On April 9, a few students reported mold on muffins they were served during breakfast at Unicoi County Middle School. The muffins were not actually baked at the school, but were instead pre-packaged and supplied by the food vendor Sky Blue with an expiration date of December 28, 2018.
“We would never intentionally serve a kid something like that, but I think you have a reasonable expectation if you go to the store as a consumer and you buy a box of anything and the expiration date is eight months from now, you assume the product is going to be okay,” said John English, director of Unicoi County Schools.
The system’s food service also recently drew criticism for what was reported to be a molded biscuit served at Unicoi County High School.
The Friday before the incident, Unicoi County Middle School received a visit from the Tennessee Department of Health, which inspects each school twice a year. Unicoi County Middle School was awarded a health score of 98, losing two points due to the location where a spray nozzle on the hose of the dishwasher was stored.
“We feel like that speaks to the quality of our food service, not these isolated incidents,” said English. “I don’t think it was negligence at all on the food workers part.”
English added that to his knowledge only a very small number of muffins were affected, and the schools are still finding ways to combat potential issues with food distributors, such as carefully inspecting each food item.
“We had 453 kids we fed that morning,” said Maggie Fair, food service supervisor for Unicoi County Schools. “The only ones we got back were from seventh grade, so evidently it was just one case.”
As two cafeteria workers served the students, Fair said the mold could have easily gone undetected, not only due to the large volume of students being served, but also because the muffins were chocolate chip muffins that possibly didn’t show the discoloration very distinctly.

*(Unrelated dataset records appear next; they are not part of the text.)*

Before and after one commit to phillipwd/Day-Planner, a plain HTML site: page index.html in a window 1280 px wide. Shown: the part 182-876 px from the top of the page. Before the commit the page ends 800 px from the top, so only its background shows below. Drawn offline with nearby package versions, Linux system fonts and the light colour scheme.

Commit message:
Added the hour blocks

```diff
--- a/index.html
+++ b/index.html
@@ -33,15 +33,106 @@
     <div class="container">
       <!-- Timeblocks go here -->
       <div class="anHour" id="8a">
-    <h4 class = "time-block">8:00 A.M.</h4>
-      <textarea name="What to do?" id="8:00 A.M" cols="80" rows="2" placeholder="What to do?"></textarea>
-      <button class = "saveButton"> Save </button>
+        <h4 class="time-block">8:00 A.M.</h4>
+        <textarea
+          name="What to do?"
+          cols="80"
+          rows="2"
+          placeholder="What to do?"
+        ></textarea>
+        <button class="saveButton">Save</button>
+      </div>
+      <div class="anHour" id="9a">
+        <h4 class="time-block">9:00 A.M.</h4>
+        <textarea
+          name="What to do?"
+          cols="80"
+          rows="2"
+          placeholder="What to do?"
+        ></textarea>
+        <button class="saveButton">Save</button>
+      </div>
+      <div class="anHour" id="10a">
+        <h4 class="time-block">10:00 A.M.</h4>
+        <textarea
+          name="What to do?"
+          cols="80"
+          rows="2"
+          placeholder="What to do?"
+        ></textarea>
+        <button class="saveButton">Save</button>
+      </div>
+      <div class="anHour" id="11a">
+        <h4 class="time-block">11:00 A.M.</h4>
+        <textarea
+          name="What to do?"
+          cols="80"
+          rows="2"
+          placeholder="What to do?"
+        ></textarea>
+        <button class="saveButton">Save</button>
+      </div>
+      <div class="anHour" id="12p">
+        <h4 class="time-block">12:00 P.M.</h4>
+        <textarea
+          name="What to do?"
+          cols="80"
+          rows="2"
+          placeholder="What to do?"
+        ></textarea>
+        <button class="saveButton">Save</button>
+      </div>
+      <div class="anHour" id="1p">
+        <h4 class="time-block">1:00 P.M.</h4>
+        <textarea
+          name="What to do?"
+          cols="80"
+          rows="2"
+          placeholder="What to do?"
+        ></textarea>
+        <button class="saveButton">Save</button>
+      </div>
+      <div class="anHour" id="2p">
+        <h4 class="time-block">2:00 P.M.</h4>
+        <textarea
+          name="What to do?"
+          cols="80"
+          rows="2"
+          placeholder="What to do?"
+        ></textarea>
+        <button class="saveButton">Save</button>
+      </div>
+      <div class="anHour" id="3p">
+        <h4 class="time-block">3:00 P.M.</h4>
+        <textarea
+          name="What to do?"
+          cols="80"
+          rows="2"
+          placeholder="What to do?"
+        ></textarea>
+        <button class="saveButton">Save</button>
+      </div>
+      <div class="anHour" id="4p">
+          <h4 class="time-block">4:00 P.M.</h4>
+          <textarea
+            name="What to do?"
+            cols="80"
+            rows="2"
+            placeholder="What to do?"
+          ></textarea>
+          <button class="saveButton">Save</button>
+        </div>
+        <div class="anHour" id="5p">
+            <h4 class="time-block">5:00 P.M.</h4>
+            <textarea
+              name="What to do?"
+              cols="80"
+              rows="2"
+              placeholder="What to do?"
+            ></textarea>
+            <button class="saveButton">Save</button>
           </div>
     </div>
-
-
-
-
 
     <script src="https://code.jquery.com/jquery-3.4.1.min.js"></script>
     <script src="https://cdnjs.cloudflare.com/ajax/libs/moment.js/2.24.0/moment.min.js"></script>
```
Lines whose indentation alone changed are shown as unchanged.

According to Fair, 75 percent of the food served at Unicoi County schools comes from a vendor or distributor and 25 percent is cooked in-house.
“We probably have one or two menu items a week that we make like tacos, spaghetti or chicken casserole … so there’s really not a lot,” Fair said. “Most of it is just we heat and serve. We work really hard and we put out close to 1,000 meals a day at the middle school between breakfast and lunch.”
Since the incident occurred, Fair has met with all cafeteria managers to reiterate the importance of trying to thoroughly inspect any food supplied by vendors in the future. She said from now on workers are now snapshotting and filing expiration dates of all pre-packaged food items.
“As difficult as it may be, we’re looking at trying to make sure we have some kind of look at all pre-packaged items we serve,” said English.
The Sky Blue company has reportedly apologized and reimbursed the school system for the muffins because the package indicated they were well within the expiration date.
“We’re getting financial credit back for the product, but the damage has still been done,” said Fair.
Sky Blue is one of several distributors used by the Unicoi County School System, which is in a buying group with 14 other counties in East Tennessee, all of which supply their school cafeterias with food from the same vendors.
“It’s not just our system,” Fair said. “We have to go by bids and they have to meet special specifications. We also have to meet guidelines, for instance, all of our grains have to be 50 percent whole grain.”
Based on state and federal regulations, the schools are required to meet specific standards for the amount of fruit, vegetables, legumes, grains, starches, milk and meat served for each student. For example, for grades sixth through eighth, students must be served at least five cups of fruit during breakfast throughout the week and almost four cups of vegetables during lunch throughout the week.
Aside from the recent 98 health score rating for the middle school, Unicoi County High School received a 99 health score in February, Temple Hill Elementary School received a 100 in March, Rock Creek Elementary School received a 100 in March, Love Chapel Elementary School received a 100 last September and Unicoi Elementary School received a 100 last August.
“I would put my kitchens up against any restaurant in the Tri-Cities,” said Fair.